ABU DHABI // The UAE's biggest federal university has scrapped this year's annual staff pay rise after deep cuts to its budget.
The Higher Colleges of Technology (HCT) has been in the red since 2009. The colleges are this year reportedly working with a Dh900 million budget but are likely to spend at least Dh1.1 billion.
Last year the institution, with 17 campuses in the UAE, scrapped its annual merit pay rises of 2 per cent.
Now its lecturers have lost the 4 per cent cost of living pay rise due last month. Lecturers at HCT earn an average monthly salary of about Dh20,000.
"We've not even been notified about this and we're just expected to accept it," said one staff member in Abu Dhabi, on condition of anonymity.
"They have the attitude that if we don't like it we should leave. We are treated as unskilled, disposable labour and people have had enough.
"In the time I have been with Higher Colleges of Technology, we have seen a steady decline in the pay, bonuses and working conditions at HCT."
Dr Tayeb Kamali, the vice chancellor of HCT, said the increases had been cancelled but claimed the packages still exceeded those at similar institutions in the UAE and the region.

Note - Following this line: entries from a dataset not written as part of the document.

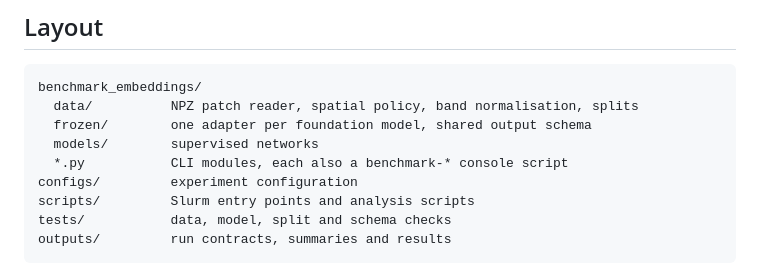
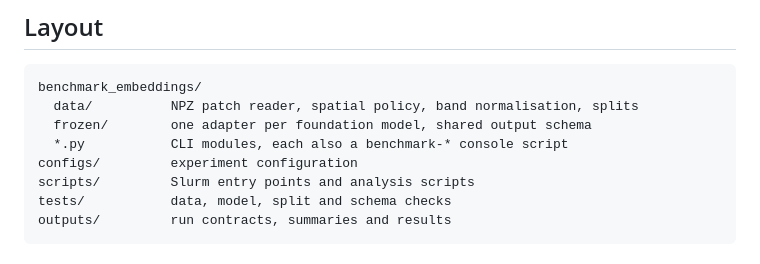
Before and after one commit to adken/geofm-crop-yield-benchmark, a Markdown page: README.md, the part around the change. GitHub-like rendering.

Commit message:
Update README to remove models section reference
Removed reference to 'supervised networks' from models section.

```diff
--- a/README.md
+++ b/README.md
@@ -205,7 +205,6 @@ Slurm and skips stages whose outputs already exist.
 benchmark_embeddings/
   data/          NPZ patch reader, spatial policy, band normalisation, splits
   frozen/        one adapter per foundation model, shared output schema
-  models/        supervised networks
   *.py           CLI modules, each also a benchmark-* console script
 configs/         experiment configuration
 scripts/         Slurm entry points and analysis scripts
```
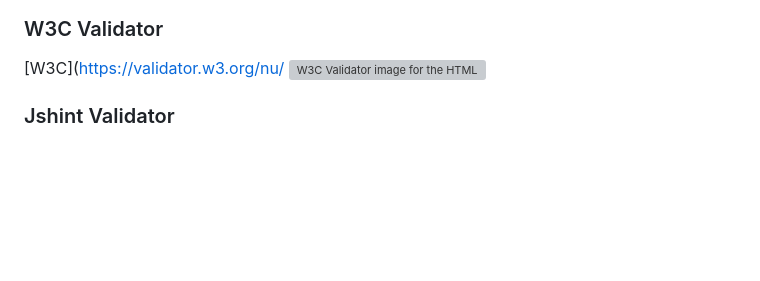
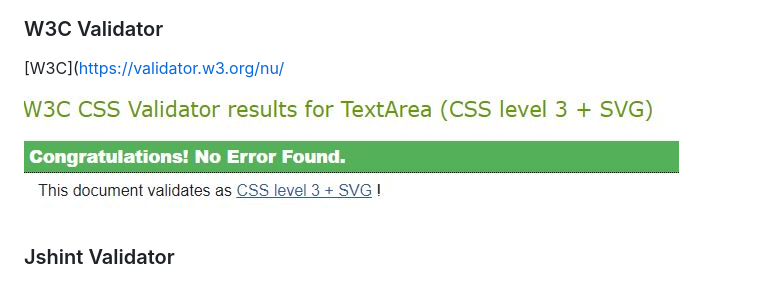
Before and after one commit to RourkeW/Proj2, a Markdown page: README.md, the part around the change. Rendered like a GitHub page; blank space fills up the shorter version; grey boxes are pictures that could not be loaded.

```diff
--- a/README.md
+++ b/README.md
@@ -161,7 +161,7 @@ I deployed my page on git pages, using github I found my repository I wanted to
 ### W3C Validator
 
 [W3C](https://validator.w3.org/nu/
-![W3C Validator image for the HTML](read-me-images/CSS>JPG)
+![W3C Validator image for the HTML](read-me-images/CSS.JPG)
 
 ### Jshint Validator
 
```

Dr Kamali said this year's priority was equipment and resources for the colleges.
"It's just a priority of expenditure this year," he said. "It's nothing to do with us not having the budget."
When finalising pay increases, HCT studies the cost of living and predicts its available funds.
After receiving Dh333m less than its calculated budget needs - a shortfall of more than a quarter - for this academic year, HCT turned away more than 2,500 applicants.
While this was partly due to the colleges raising entry standards, sources claimed the lack of funds made it impossible to accept all applicants, as it has done previously.
HCT has places for 5,533 students across its campuses this year, more than 30 per cent fewer than last year's 8,024. The other two federal universities offered more places.
"Things have been getting tougher and tougher over recent years in terms of budget," said one staff member, who has taught at HCT for eight years and asked to remain anonymous.
"We've been given more students per class, especially for those teachers in Fujairah who have absorbed large numbers of foundation [remedial learning to bring students up to entry level] students from UAE University, yet with no additional pay to compensate for much longer hours."
Another, who has taught there for 12 years, said: "There is a feeling that the management don't actually care what we think. We are never informed or consulted on major changes and yet they expect us to keep quiet and simply be grateful for having a job.
"It's not the way to treat people who have been loyal to the institution for many years and contributed something valuable to the society."
Dr Kamali said he hoped staff would understand the priority change this year.
"It's only one year," he said. "Only two or three years ago we gave 15 per cent to account for the increased cost in living so we do treat our staff well with very good packages."
HCT, which specialises in vocational courses and training, has struggled for cash since 2005 and began overdraft borrowing in 2009.
The situation is similar at Zayed University, another of the three federal institutions. It has also had its budget cut this year, by Dh32m to 8 per cent below the required amount calculated by experts at the Ministry of Higher Education and Scientific Research.
In January, staff at Zayed University received pay rises of 2 per cent after three and a half years without an increase and despite contracts that promise an annual 5 per cent rise.
UAE University will not be freezing pay despite a Dh63m - 4.5 per cent - funding shortfall.